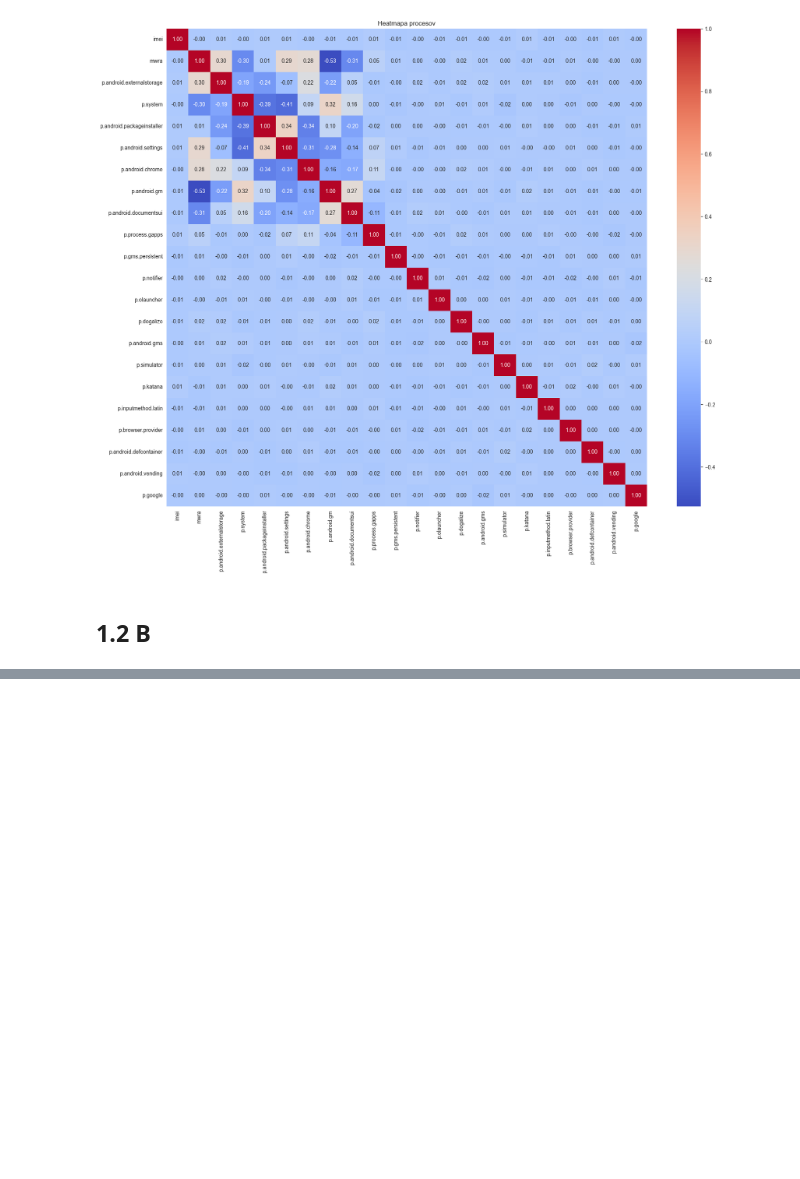
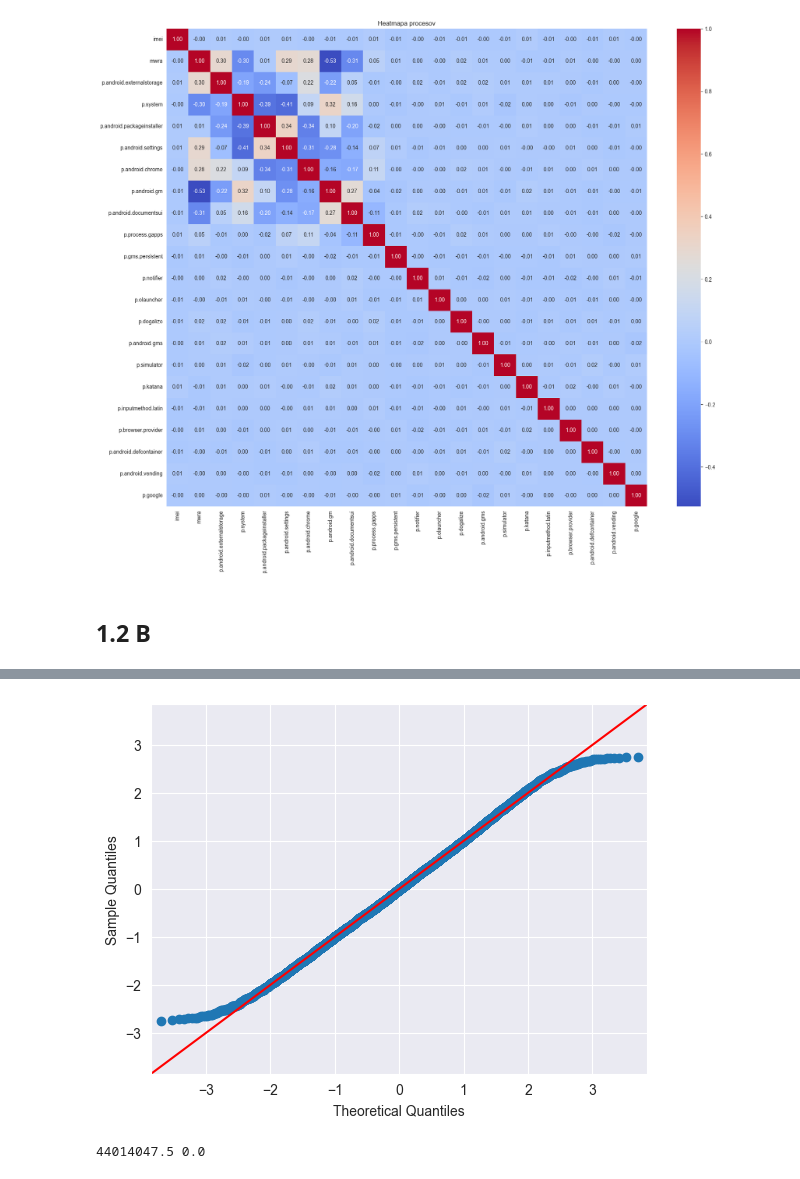
Before and after one commit to xtancos/IAU_project, a Jupyter notebook: EDA_1_1.ipynb, the cells around one changed output, grey strips where cells are left out. Cells and saved outputs as stored; diff of their text form; code cells hidden in the pictures; blank space fills up the shorter version.

```diff
--- a/EDA_1_1.ipynb
+++ b/EDA_1_1.ipynb
@@ -398,0 +605,10 @@ def remove_duplicates(df):
+# %%
+_ = sm.ProbPlot(katana1, fit=True).qqplot(line='45')
+# %% [output]
+[figure, added]
+# %%
+stat, pstat = stats.mannwhitneyu(katana0, katana1)
+
+print(stat, pstat)
+# %% [output]
+44014047.5 0.0
```
Also changed, not shown: parts of 19 cells of this notebook.
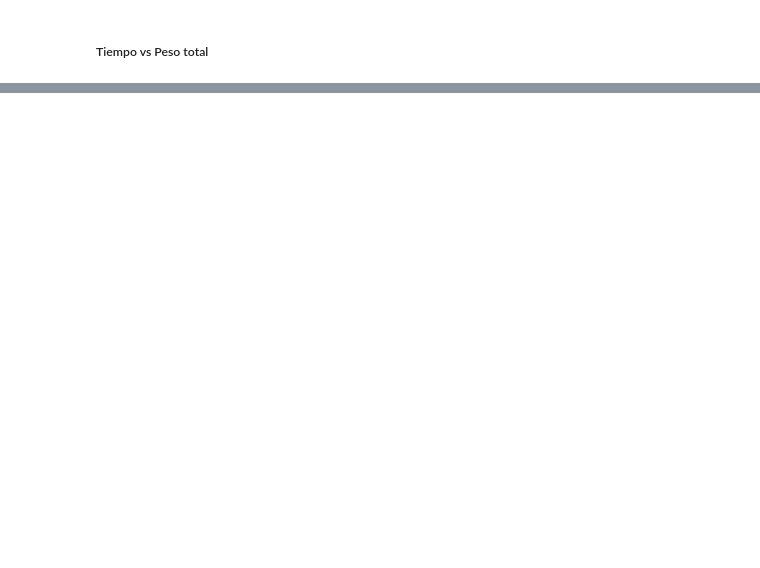
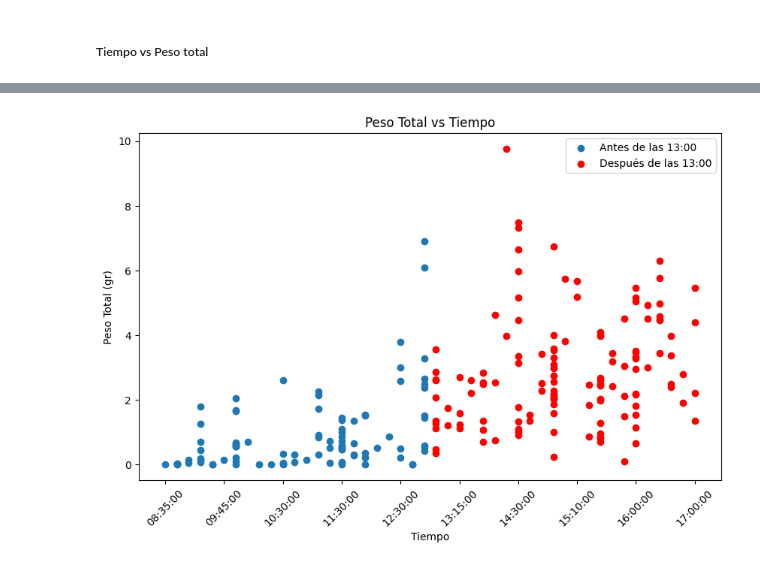
Before and after one commit to fofojaramillo/codornices-proyecto, a Jupyter notebook: EDA_v2.ipynb, the cells around one changed output, grey strips where cells are left out. Cells and saved outputs as stored; diff of their text form; code cells hidden in the pictures; blank space fills up the shorter version.

```diff
--- a/EDA_v2.ipynb
+++ b/EDA_v2.ipynb
@@ -350,0 +316,37 @@ plt.show()
+# %%
+# Convertir la columna 'time' a datetime
+df_all['time'] = pd.to_datetime(df_all['time'], format='%H:%M', errors='coerce')
+
+# Filtrar los puntos que están después de las 13:00
+df_despues_13 = df_all[df_all['Despues13']==1].copy()
+df_antes_13 = df_all[df_all['Despues13']!=1].copy()
+
+df_despues_13['time'] = (df_despues_13['time'].dt.time).astype(str)
+df_antes_13['time'] = (df_antes_13['time'].dt.time).astype(str)
+
+# Crear la gráfica de dispersión para todos los puntos antes de las 13:00
+plt.figure(figsize=(10, 6))
+plt.scatter(df_antes_13['time'], df_antes_13['peso total'], label='Antes de las 13:00')
+
+# Crear la gráfica de dispersión para los puntos después de las 13:00 (en rojo)
+plt.scatter(df_despues_13['time'], df_despues_13['peso total'], color='red', label='Después de las 13:00')
+
+# Añadir etiquetas y título
+plt.xlabel('Tiempo')
+plt.ylabel('Peso Total (gr)')
+plt.title('Peso Total vs Tiempo')
+
+# Ordenar los ticks del eje x para evitar que aparezcan "todo hecho bolas"
+plt.xticks(rotation=45)
+plt.gca().xaxis.set_major_locator(plt.MaxNLocator(nbins=10))  # Ajusta el número de ticks
+
+# Mostrar la leyenda
+plt.legend()
+
+# Guardar la gráfica como imagen
+# plt.savefig('./Graficos/PesoTotal_vs_Tiempo.png', bbox_inches='tight')
+
+# Mostrar la gráfica
+plt.show()
+# %% [output]
+[figure, added]
```
Also changed, not shown: parts of 22 cells of this notebook, 10 other files.
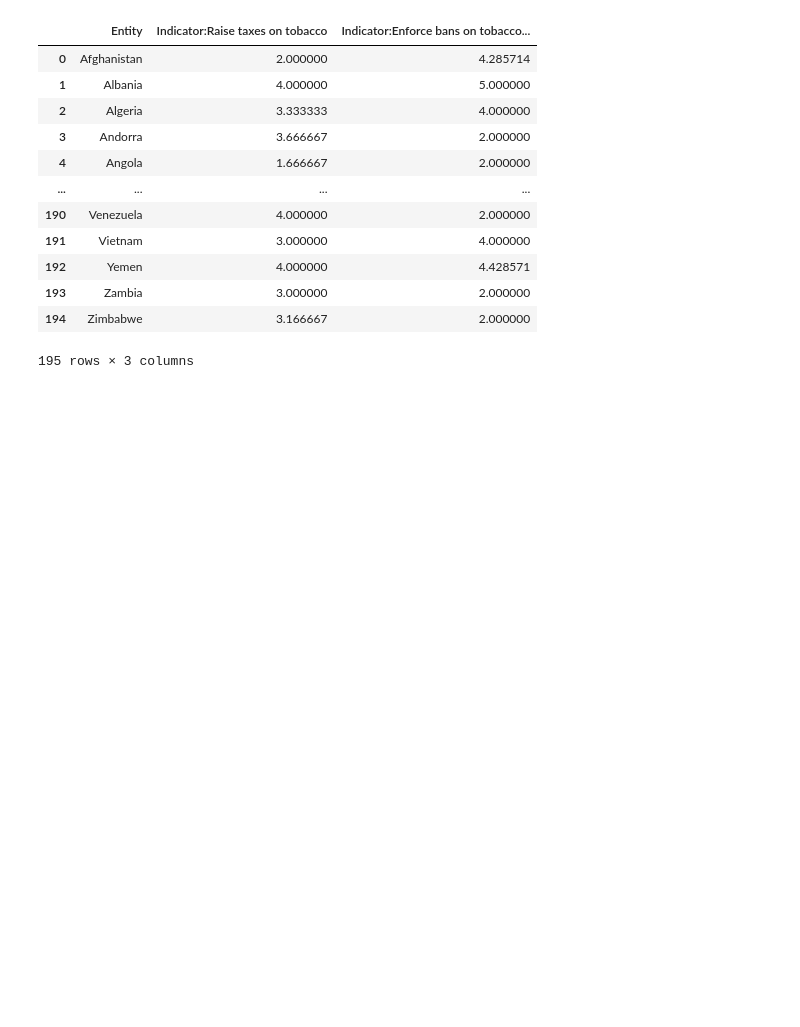
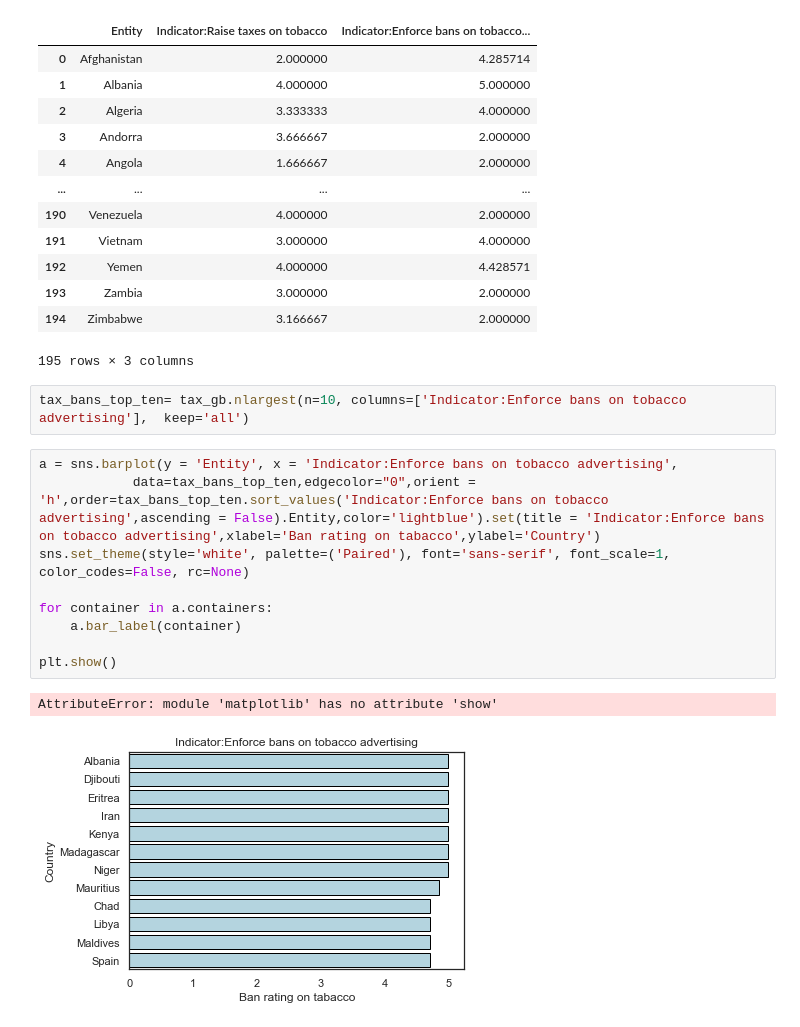
Before and after one commit to AKCase1993/Capstone-NSS-DA7, a Jupyter notebook: notebook/Countries.ipynb, the cells around one changed output. Saved outputs shown, nothing was run; the diff lists cells and outputs as text; blank space fills up the shorter version.

```diff
--- a/notebook/Countries.ipynb
+++ b/notebook/Countries.ipynb
@@ -146,3 +146,17 @@ tax_gb
 | 193 | Zambia | 3.000000 | 2.000000 |
 | 194 | Zimbabwe | 3.166667 | 2.000000 |
 195 rows × 3 columns
+# %%
+tax_bans_top_ten= tax_gb.nlargest(n=10, columns=['Indicator:Enforce bans on tobacco advertising'],  keep='all')
+# %%
+a = sns.barplot(y = 'Entity', x = 'Indicator:Enforce bans on tobacco advertising',
+            data=tax_bans_top_ten,edgecolor="0",orient = 'h',order=tax_bans_top_ten.sort_values('Indicator:Enforce bans on tobacco advertising',ascending = False).Entity,color='lightblue').set(title = 'Indicator:Enforce bans on tobacco advertising',xlabel='Ban rating on tabacco',ylabel='Country')
+sns.set_theme(style='white', palette=('Paired'), font='sans-serif', font_scale=1, color_codes=False, rc=None)
+
+for container in a.containers:
+    a.bar_label(container)
+
+plt.show()
+# %% [output]
+AttributeError: module 'matplotlib' has no attribute 'show'
+[figure, added]
```
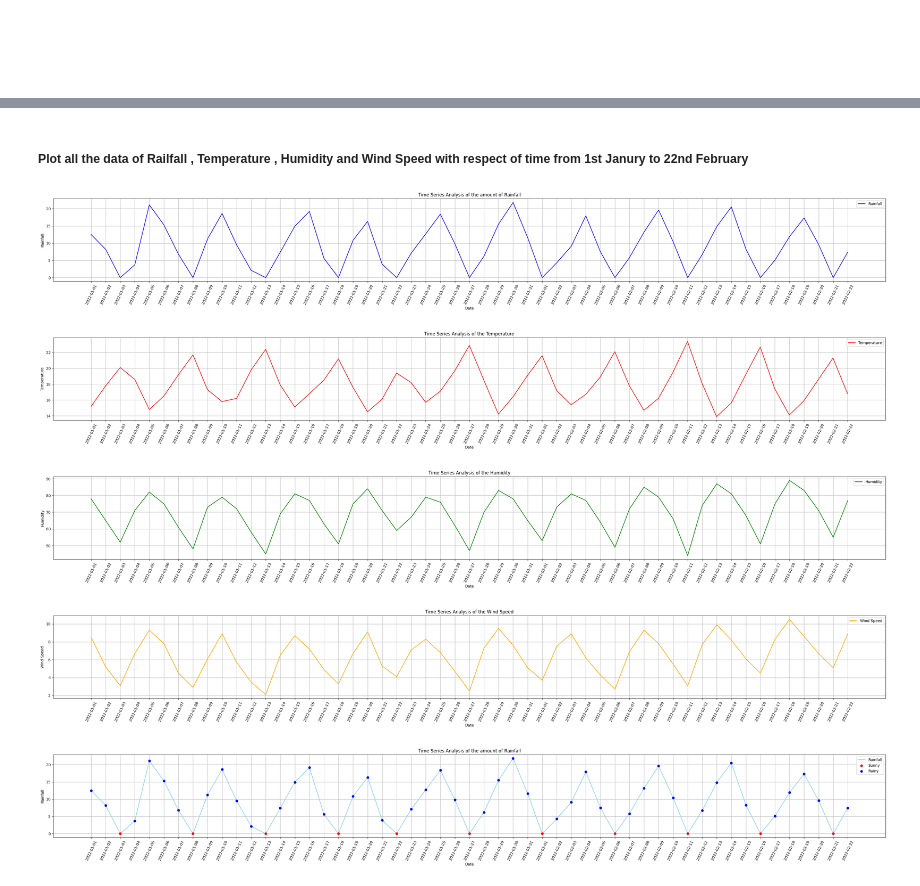
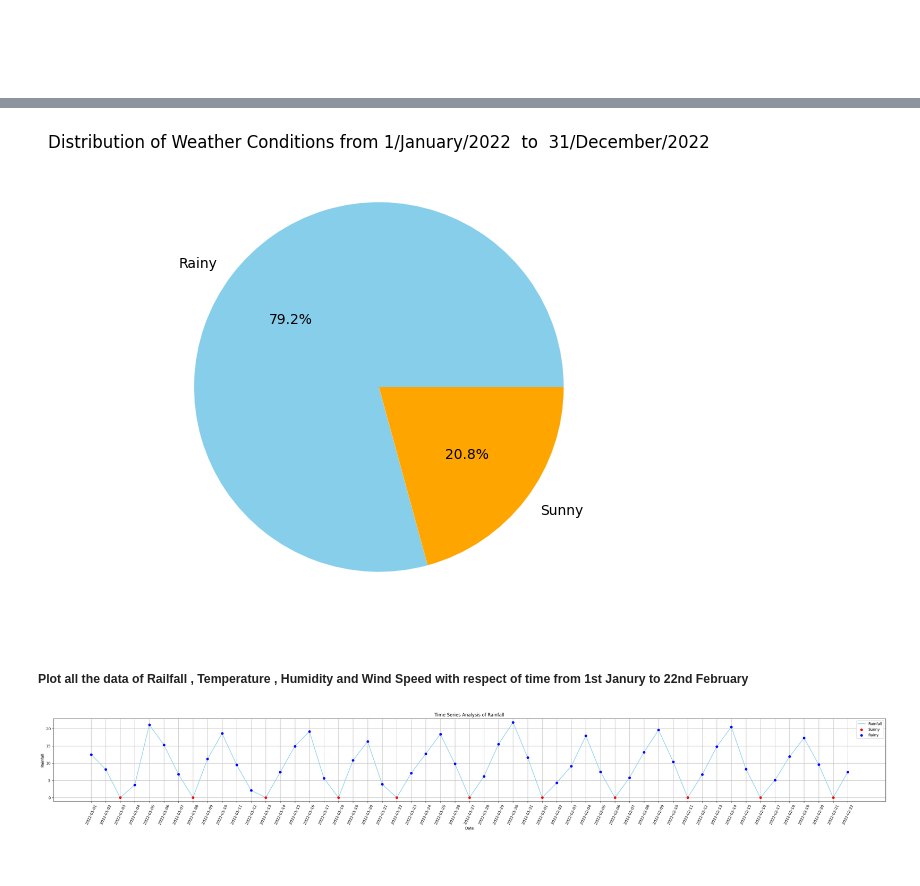
Before and after one commit to XTEREMO/Rainfall_Analysis, a Jupyter notebook: work.ipynb, the cells around one changed output, grey strips where cells are left out. Drawn from its saved outputs; the diff is of its cells as text; code cells hidden in the pictures.

```diff
--- a/work.ipynb
+++ b/work.ipynb
@@ -142,26 +144,16 @@ Ending Date : 22-February-2022
+# %%
+weather_counts = data['weather_condition'].value_counts()
+
+
+plt.figure(figsize=(8, 6))
+weather_counts.plot(kind='pie', autopct='%1.1f%%', colors=['skyblue', 'orange', 'green', 'red'])
+plt.title('Distribution of Weather Conditions from 1/January/2022  to  31/December/2022')
+plt.ylabel('')
+plt.show()
+# %% [output]
+[figure, added]
 # %% [markdown]
 ##### Plot all the data of Railfall , Temperature , Humidity and Wind Speed with respect of time from 1st Janury to 22nd February
-# %%
-def plot_time_series(data, column, label, color, ylabel, title):
-    plt.figure(figsize=(40, 4))
-    plt.plot(data['date'], data[column], label=label, color=color)
-    plt.xlabel('Date')
-    plt.ylabel(ylabel)
-    plt.title(title)
-    plt.xticks(data['date'], rotation=65)
-    plt.legend()
-    plt.grid(True)
-    plt.show()
-
-plot_time_series(data, 'rainfall', 'Rainfall', 'blue', 'Rainfall', 'Time Series Analysis of the amount of Rainfall')
-plot_time_series(data, 'temperature', 'Temperature', 'red', 'Temperature', 'Time Series Analysis of the Temperature')
-plot_time_series(data, 'humidity', 'Humidity', 'green', 'Humidity', 'Time Series Analysis of the Humidity')
-plot_time_series(data, 'wind_speed', 'Wind Speed', 'orange', 'Wind Speed', 'Time Series Analysis of the Wind Speed')
-# %% [output]
-[figure, removed]
-[figure, removed]
-[figure, removed]
-[figure, removed]
 # %%
 def plot_time_series_with_conditions(data, column, label, color, ylabel, title):
     plt.figure(figsize=(40, 4))
```
Also changed, not shown: parts of 5 cells of this notebook.
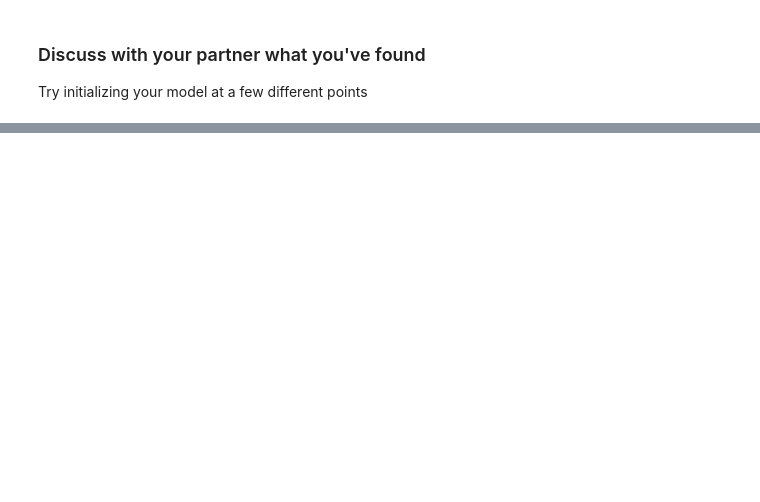
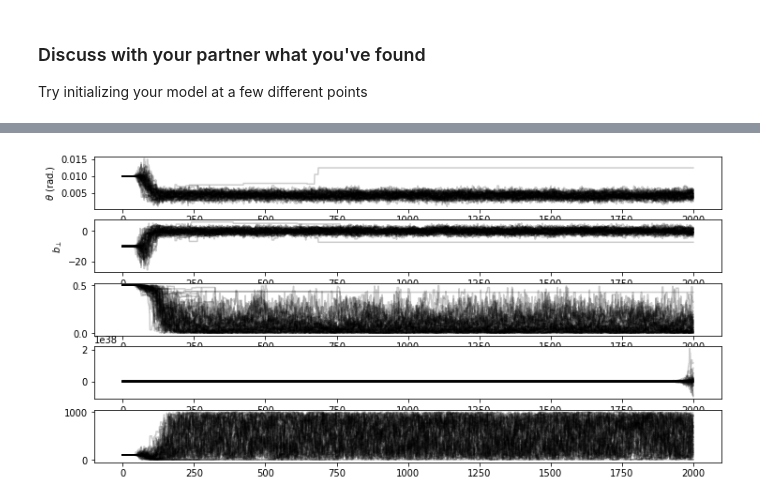
Before and after one commit to astrostatistics-in-crete/2023_summer_school, a Jupyter notebook: 05_MCMC/MCMC_advanced Answer Key.ipynb, the cells around one changed output, grey strips where cells are left out. Saved outputs shown, nothing was run; the diff lists cells and outputs as text; code cells hidden in the pictures; blank space fills up the shorter version.

```diff
--- a/05_MCMC/MCMC_advanced Answer Key.ipynb
+++ b/05_MCMC/MCMC_advanced Answer Key.ipynb
@@ -645,0 +719,33 @@ Try initializing your model at a few different points
+# %%
+ndim = 5
+nwalkers = 64
+
+
+theta = 0.01
+b = -10
+P_b = 0.5
+Y_b = 100
+V_b = 100
+
+starting_point = [theta, b, P_b, Y_b, V_b]
+
+p0 = np.zeros((nwalkers, ndim))
+p0 = np.random.normal(loc=1, scale=1.0e-6, size=(nwalkers, ndim)) * starting_point
+
+sampler = emcee.EnsembleSampler(nwalkers, ndim, ln_posterior_xyerr_outlier, args=[data])
+# %%
+state = sampler.run_mcmc(p0, 2000)
+# %%
+fig, ax = plt.subplots(ndim, 1, figsize=(12, 6))
+
+for i in range(ndim):
+    for j in range(nwalkers):
+        ax[i].plot(sampler.chain[j,:,i], alpha=0.2, color='k')
+
+ax[1].set_xlabel('Iteration')
+ax[0].set_ylabel(r'$\theta$ (rad.)')
+ax[1].set_ylabel(r'$b_{\perp}$')
+
+plt.show()
+# %% [output]
+[figure, added]
```
Also changed, not shown: parts of 23 cells of this notebook, 2 other files.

### WHAT IS REQUIRED
Copy all lines from the data that hold the word "work".

### ANSWER BOX
Before and after one commit to XTEREMO/Rainfall_Analysis, a Jupyter notebook: work.ipynb, the cells around one changed output, grey strips where cells are left out. Drawn from its saved outputs; the diff is of its cells as text; code cells hidden in the pictures.
--- a/work.ipynb
+++ b/work.ipynb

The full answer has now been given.